An Organisational Study of the Free Kindergarten and Playcentre Movements in New Zealand
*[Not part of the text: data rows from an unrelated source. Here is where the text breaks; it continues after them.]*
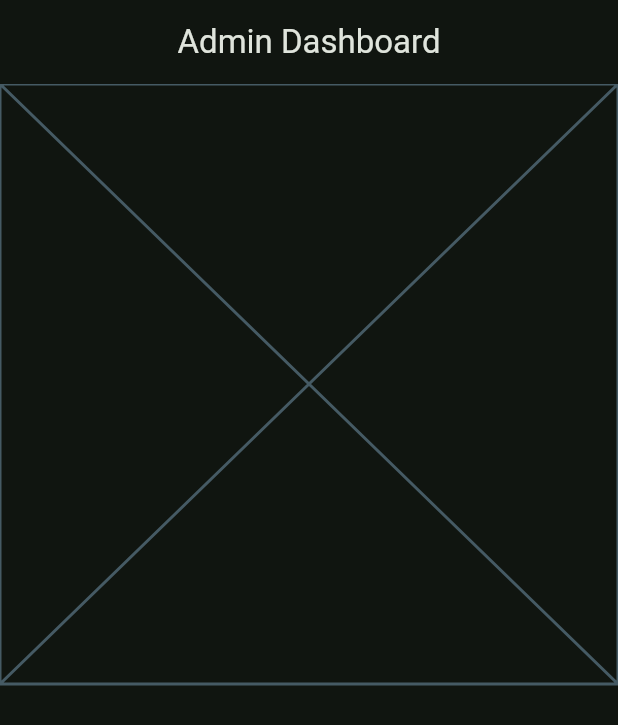
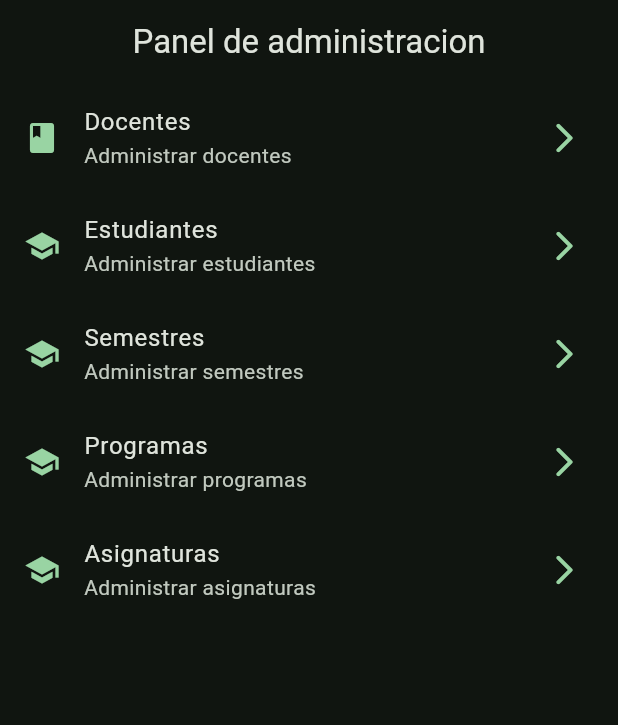
Before and after one commit to Erik-egam/sistema_academico, a Flutter app: the AdminScreen screen opened by its route, on a phone screen of 412 x 824 dp. Shown: the top 725 px of the screen. Run offline on Flutter 3.47's test engine with Material 3 defaults, Android fonts, the light colour scheme and no system bars; our stand-ins replace dio, flutter_secure_storage, go_router; accounts and stored records are empty.

Commit message:
panel principal admin

```diff
--- /dev/null
+++ b/lib/menu/menu_item_admin.dart
@@ -0,0 +1,19 @@
+import 'package:flutter/material.dart';
+
+class MenuItemAdmin {
+  final String name;
+  final String subTitle;
+  final IconData icon;
+  final String link;
+
+  const MenuItemAdmin({required this.name, required this.subTitle, required this.icon, required this.link});
+
+}
+
+const appMenuItemsAdmin = <MenuItemAdmin>[
+  MenuItemAdmin(name: 'Docentes', subTitle: 'Administrar docentes', icon: Icons.book, link: '/admin/profesores'),
+  MenuItemAdmin(name: 'Estudiantes', subTitle: 'Administrar estudiantes', icon: Icons.school, link: '/admin/profesores'),
+  MenuItemAdmin(name: 'Semestres', subTitle: 'Administrar semestres', icon: Icons.school, link: '/admin/profesores'),
+  MenuItemAdmin(name: 'Programas', subTitle: 'Administrar programas', icon: Icons.school, link: '/admin/profesores'),
+  MenuItemAdmin(name: 'Asignaturas', subTitle: 'Administrar asignaturas', icon: Icons.school, link: '/admin/profesores'),
+];
--- a/lib/routers/app_routes.dart
+++ b/lib/routers/app_routes.dart
@@ -1,4 +1,5 @@
 import 'package:go_router/go_router.dart';
+import 'package:sistema_academico/screens/admin/admin_profesores_screen.dart';
 import 'package:sistema_academico/screens/admin/admin_screen.dart';
 import '../screens/login_screen.dart';
 
@@ -15,5 +16,10 @@ final router = GoRouter(
       name: AdminScreen.name,
       builder: (context, state) => AdminScreen(),
     ),
+    GoRoute(
+      path: '/admin/profesores',
+      name: AdminProfesoresScreen.name,
+      builder: (context, state) => AdminProfesoresScreen(),
+    ),
   ],
 );
--- a/lib/screens/admin/admin_screen.dart
+++ b/lib/screens/admin/admin_screen.dart
@@ -1,4 +1,6 @@
 import 'package:flutter/material.dart';
+import 'package:go_router/go_router.dart';
+import 'package:sistema_academico/menu/menu_item_admin.dart';
 
 class AdminScreen extends StatelessWidget {
   const AdminScreen({super.key});
@@ -8,13 +10,46 @@ class AdminScreen extends StatelessWidget {
   Widget build(BuildContext context) {
     return Scaffold(
       appBar: AppBar(
-        title: Text('Admin Dashboard'),
+        title: Text("Panel de administracion"),
       ),
-      body: SafeArea(
-        child: SingleChildScrollView(
-          child: Placeholder(),
-        ),
-      ),
+      body: AdminView()
+      );
+  }
+}
+
+class AdminView extends StatelessWidget {
+  const AdminView({
+    super.key,
+  });
+
+  @override
+  Widget build(BuildContext context) {
+    appMenuItemsAdmin;
+    return ListView.builder(
+      itemCount: appMenuItemsAdmin.length,
+      itemBuilder: (context, index) {
+        final menuItem = appMenuItemsAdmin[index];
+        return _CustomListTile(menuItem: menuItem);
+      },
     );
   }
 }
+
+class _CustomListTile extends StatelessWidget {
+  const _CustomListTile({required this.menuItem});
+
+  final MenuItemAdmin menuItem;
+  @override
+  Widget build(BuildContext context) {
+    final colors = Theme.of(context).colorScheme;
+    return ListTile(
+      leading: Icon(menuItem.icon, color: colors.primary),
+      trailing: Icon(Icons.arrow_forward_ios_rounded, color: colors.primary),
+      title: Text(menuItem.name),
+      subtitle: Text(menuItem.subTitle),
+      onTap: () {
+        context.push(menuItem.link);
+      },
+    );
+  }
+}
```
Also changed, not shown: lib/screens/admin/admin_profesores_screen.dart (added, +11 -0 lines), lib/screens/login_screen.dart (+45 -22 lines).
The free kindergarten and playcentre organisations were subjects of case studies for an examination of strategic choice processes in voluntary organisations, using an open-systems theoretical framework. The patterns of strategic choices in each movement, over time, were described; then four recent decision processes and their consequences analysed. The data about the strategic choice processes gathered by participant observation were validated by three small surveys: one of 138 parents of pre-school children, one of 62 free kindergarten and playcentre staff, and one of 162 playcentre and kindergarten volunteers. General conclusions are that the patterns of strategic choice processes both reflect and influence each organistion's structure and functioning. Both voluntary organisations are constrained from making strategic choices which would satisfy the demands of prospective clientele who desire new forms of early childhood education services – the playcentre movement is constrained by its ideology and its method of delivering pre-school education via parent participation in all aspects of the organisation; and the kindergarten movement is constrained by the accumulation of many rules which inhibit the organisation's ability to adapt to changing social conditions. The playcentre organisation's pattern of decision making has been ahead of its time in the extent of members' participation, and so also has it been with its dual education programme – children and parents learning together; but the kindergarten organisation's children's programme – children and parents learning together; but the kindergarten oganisation's children's programme is better matched with the greater demand for kindergarten pre-school education.